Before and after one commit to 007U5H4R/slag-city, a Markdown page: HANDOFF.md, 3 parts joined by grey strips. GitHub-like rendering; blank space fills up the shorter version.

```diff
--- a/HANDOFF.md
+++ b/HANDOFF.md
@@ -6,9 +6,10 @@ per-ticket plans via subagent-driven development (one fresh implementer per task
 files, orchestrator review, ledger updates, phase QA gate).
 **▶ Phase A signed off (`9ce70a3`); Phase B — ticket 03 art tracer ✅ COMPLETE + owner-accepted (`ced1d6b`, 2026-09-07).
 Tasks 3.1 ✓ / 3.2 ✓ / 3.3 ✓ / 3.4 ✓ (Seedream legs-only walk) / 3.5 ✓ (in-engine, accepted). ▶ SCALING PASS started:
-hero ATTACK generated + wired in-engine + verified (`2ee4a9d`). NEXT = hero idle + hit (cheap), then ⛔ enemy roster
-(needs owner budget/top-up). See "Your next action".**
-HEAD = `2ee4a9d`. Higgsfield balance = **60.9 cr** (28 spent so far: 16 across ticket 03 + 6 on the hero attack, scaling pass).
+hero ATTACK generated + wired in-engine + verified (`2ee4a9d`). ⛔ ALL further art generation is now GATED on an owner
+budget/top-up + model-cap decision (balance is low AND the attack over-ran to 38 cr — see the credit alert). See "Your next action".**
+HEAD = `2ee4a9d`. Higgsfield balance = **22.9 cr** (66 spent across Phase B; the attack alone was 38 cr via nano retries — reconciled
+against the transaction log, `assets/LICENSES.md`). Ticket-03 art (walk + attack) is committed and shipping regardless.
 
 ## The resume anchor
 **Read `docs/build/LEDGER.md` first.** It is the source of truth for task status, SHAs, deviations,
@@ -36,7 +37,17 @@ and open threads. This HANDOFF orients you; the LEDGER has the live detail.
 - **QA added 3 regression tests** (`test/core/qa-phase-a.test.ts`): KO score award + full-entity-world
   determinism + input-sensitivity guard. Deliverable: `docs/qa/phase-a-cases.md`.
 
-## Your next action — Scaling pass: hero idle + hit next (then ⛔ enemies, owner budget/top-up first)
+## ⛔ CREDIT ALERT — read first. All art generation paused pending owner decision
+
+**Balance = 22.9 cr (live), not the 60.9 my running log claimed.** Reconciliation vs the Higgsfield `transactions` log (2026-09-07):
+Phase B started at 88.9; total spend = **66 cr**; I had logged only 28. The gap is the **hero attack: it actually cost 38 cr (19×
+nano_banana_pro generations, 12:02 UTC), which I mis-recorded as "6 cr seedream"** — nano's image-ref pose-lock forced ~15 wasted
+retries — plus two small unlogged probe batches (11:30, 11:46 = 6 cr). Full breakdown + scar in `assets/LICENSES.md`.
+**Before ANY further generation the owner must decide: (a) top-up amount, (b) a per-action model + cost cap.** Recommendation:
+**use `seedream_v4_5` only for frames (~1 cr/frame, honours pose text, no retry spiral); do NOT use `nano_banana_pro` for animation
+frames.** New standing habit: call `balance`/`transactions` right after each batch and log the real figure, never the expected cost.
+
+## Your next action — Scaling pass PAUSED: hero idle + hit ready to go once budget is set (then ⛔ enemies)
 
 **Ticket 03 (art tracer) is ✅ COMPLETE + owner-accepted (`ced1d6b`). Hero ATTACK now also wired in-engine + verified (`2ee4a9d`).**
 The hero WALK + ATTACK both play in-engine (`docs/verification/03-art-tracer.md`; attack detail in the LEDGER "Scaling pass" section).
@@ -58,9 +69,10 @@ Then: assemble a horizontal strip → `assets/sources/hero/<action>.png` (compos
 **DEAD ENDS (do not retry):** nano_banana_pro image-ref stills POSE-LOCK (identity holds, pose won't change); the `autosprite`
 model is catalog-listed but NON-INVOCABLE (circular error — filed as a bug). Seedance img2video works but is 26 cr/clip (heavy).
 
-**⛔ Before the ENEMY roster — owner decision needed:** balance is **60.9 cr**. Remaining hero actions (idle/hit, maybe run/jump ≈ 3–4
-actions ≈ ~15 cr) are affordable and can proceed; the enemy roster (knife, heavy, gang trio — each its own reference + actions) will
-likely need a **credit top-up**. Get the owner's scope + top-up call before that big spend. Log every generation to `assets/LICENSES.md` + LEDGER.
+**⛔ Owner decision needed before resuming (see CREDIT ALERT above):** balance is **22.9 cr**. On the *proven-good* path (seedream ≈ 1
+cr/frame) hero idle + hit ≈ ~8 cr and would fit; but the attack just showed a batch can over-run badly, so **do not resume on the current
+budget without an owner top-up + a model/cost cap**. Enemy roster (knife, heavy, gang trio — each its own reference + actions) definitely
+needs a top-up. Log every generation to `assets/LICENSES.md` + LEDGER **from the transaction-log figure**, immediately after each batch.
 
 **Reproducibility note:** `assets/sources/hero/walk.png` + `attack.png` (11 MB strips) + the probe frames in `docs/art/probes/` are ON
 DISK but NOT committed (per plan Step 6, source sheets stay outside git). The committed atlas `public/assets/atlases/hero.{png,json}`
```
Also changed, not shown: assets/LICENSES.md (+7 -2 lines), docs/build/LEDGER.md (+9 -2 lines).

◆ Problem ◆
When a line in the listing includes the word "transactions", report that line in full.

◆ Result ◆
+**Balance = 22.9 cr (live), not the 60.9 my running log claimed.** Reconciliation vs the Higgsfield `transactions` log (2026-09-07):
+frames.** New standing habit: call `balance`/`transactions` right after each batch and log the real figure, never the expected cost.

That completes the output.